The 2021 Guinness Six Nations drew to a close with Scotland edging to a 27-23 victory over France with a try with the clock four minutes into the red.
The game took place almost a week after the tournament should have finished and confirmed Wales’ title.
It was a Championship like no other after the coronavirus pandemic meant empty stadia and players and coaching teams living and working in bio-secure training bubbles.
Here, the PA news agency looks at five things we learnt from this season’s competition.
Crowds cannot return soon enough
The coronavirus pandemic meant that all 15 games in this season’s Six Nations took place behind closed doors. From the Aviva Stadium in Dublin to Rome’s Stadio Olimpico, matches were punctuated only by players’ shouts and the referee’s whistle. And not only were the grounds deserted, normally-thronging streets outside – central Cardiff being arguably the most obvious example – were empty as shutters stayed down on bars, pubs and restaurants. It was a weird experience for all concerned, yet to everyone’s credit, the quality of rugby on show was not diminished in any way.
England at a crossroads on coaching front
England, World Cup finalists 16 months ago, slumped to a fifth-placed finish on the back of defeats against Scotland, Ireland and Wales, which some have christened the Triple Frown. Head coach Eddie Jones will now be the central figure in what Rugby Football Union chief executive Bill Sweeney describes as a “brutally honest analysis” of England’s Six Nations campaign, and while Jones is expected to stay at the helm – in his favour is a win ratio of 77 per cent since he took charge – it seems change in some areas is inevitable, with coaching staff and playing personnel certain to be scrutinised.

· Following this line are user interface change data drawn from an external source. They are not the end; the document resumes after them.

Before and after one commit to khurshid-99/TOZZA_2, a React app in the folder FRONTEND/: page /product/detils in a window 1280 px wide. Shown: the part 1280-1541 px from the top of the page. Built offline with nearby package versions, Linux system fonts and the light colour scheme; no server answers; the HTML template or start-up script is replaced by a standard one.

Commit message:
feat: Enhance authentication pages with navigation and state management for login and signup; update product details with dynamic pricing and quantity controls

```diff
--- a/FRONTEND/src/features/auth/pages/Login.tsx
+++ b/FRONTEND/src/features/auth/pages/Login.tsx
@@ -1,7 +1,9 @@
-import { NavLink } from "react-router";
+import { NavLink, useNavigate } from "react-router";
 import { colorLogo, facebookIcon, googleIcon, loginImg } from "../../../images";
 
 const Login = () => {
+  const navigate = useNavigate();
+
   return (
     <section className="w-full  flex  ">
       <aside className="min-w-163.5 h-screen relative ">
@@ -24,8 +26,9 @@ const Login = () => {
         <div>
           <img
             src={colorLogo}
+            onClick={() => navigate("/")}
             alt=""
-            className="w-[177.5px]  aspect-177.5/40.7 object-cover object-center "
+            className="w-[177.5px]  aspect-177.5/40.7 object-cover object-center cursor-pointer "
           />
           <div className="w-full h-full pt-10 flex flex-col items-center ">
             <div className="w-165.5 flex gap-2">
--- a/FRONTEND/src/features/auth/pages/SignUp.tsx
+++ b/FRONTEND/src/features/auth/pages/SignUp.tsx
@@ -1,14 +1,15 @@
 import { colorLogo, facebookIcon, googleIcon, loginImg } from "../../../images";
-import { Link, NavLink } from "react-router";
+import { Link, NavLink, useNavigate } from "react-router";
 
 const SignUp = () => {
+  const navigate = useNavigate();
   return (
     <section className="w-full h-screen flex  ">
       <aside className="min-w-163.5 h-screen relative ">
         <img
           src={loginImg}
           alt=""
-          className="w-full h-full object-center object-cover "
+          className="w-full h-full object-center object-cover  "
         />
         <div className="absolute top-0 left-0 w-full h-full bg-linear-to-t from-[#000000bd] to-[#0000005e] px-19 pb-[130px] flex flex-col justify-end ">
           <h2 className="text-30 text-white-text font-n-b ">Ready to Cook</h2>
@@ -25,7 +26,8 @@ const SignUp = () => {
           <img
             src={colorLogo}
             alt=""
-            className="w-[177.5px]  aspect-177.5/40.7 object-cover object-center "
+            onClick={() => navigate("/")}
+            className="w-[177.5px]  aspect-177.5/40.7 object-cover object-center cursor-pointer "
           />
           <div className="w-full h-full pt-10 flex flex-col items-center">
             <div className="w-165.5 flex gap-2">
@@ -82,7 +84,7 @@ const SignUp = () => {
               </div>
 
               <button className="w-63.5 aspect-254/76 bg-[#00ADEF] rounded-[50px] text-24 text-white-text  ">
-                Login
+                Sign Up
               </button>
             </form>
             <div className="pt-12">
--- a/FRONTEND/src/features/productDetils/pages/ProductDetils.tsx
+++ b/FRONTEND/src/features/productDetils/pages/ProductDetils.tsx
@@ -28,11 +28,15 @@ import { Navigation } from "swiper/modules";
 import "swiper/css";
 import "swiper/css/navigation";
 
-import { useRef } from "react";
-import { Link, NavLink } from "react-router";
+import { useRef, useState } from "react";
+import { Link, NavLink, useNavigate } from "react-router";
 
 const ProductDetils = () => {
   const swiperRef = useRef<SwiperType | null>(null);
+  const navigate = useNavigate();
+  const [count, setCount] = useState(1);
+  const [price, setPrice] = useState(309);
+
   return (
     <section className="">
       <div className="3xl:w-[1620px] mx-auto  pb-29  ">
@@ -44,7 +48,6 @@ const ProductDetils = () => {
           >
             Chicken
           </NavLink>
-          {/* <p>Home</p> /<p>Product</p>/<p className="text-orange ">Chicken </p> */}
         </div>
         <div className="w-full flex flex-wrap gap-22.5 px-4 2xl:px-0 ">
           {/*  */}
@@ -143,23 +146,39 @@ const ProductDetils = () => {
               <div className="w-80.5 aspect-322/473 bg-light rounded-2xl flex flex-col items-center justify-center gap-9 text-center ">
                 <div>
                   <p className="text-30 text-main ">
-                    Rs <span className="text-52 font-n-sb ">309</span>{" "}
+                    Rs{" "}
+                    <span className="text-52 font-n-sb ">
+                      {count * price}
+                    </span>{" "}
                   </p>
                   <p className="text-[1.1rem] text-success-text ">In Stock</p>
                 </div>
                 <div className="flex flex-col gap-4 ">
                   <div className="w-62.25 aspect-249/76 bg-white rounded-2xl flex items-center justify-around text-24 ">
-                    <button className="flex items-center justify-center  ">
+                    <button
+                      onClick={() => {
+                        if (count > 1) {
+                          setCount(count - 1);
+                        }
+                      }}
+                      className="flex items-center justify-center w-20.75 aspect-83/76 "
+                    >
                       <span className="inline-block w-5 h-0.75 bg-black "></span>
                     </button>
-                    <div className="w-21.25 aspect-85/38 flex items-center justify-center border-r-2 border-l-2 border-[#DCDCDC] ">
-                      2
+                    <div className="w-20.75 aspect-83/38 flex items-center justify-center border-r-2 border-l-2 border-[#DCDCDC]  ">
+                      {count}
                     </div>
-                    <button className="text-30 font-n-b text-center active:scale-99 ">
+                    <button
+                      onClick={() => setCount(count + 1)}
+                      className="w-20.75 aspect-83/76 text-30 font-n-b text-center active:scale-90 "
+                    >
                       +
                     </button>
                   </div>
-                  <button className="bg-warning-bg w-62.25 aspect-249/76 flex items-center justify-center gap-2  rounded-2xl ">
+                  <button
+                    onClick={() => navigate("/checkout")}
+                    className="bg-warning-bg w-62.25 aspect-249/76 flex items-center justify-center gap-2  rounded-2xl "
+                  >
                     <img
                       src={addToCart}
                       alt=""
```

France building ominously towards home World Cup
When France kick off the next Rugby World Cup on home soil against New Zealand in September 2023, Les Bleus will aim to have arrived as serious contenders for a first world title. Everything suggests they are heading in the right direction – from a coaching perspective under the astute guidance of Fabien Galthie, to a playing squad packed with quality and headed by the likes of Antoine Dupont, Charles Ollivon, Mathieu Jalibert, Romain Ntamack and Gregory Alldritt. It would appear that France are at their strongest for years, and if they can handle huge home World Cup expectation, then winning rugby’s golden prize is a realistic ambition.
Wales boss Wayne Pivac silences doubters
Pivac faced a difficult assignment when he was appointed as Warren Gatland’s successor to become Wales head coach. Starting work in November 2019, Pivac took over from one of the most successful coaches in rugby history who masterminded four Six Nations title triumphs, three Grand Slams and two World Cup semi-final appearances during his time in charge. A tough first year followed, with Wales losing seven Tests, but they ended the current Six Nations campaign just seconds away from achieving a Grand Slam. He also made some big calls and successful decisions, which contributed to confirming that the Welsh Rugby Union got its appointment spot-on.
Alun Wyn Jones must captain the Lions
At the age of 35, Wales skipper Jones just keeps going and going. He holds the world Test match appearance record – 157 games for Wales and the British and Irish Lions – and was within touching distance this season of becoming the first player to win four Six Nations Grand Slams. Lions head coach Gatland knows him as well as anyone from their time together with Wales, and when it comes to appointing a captain for this summer’s scheduled South Africa tour, Gatland will know that Jones pretty much ticks every box. Other players have captaincy credentials, but Jones’ CV stands out.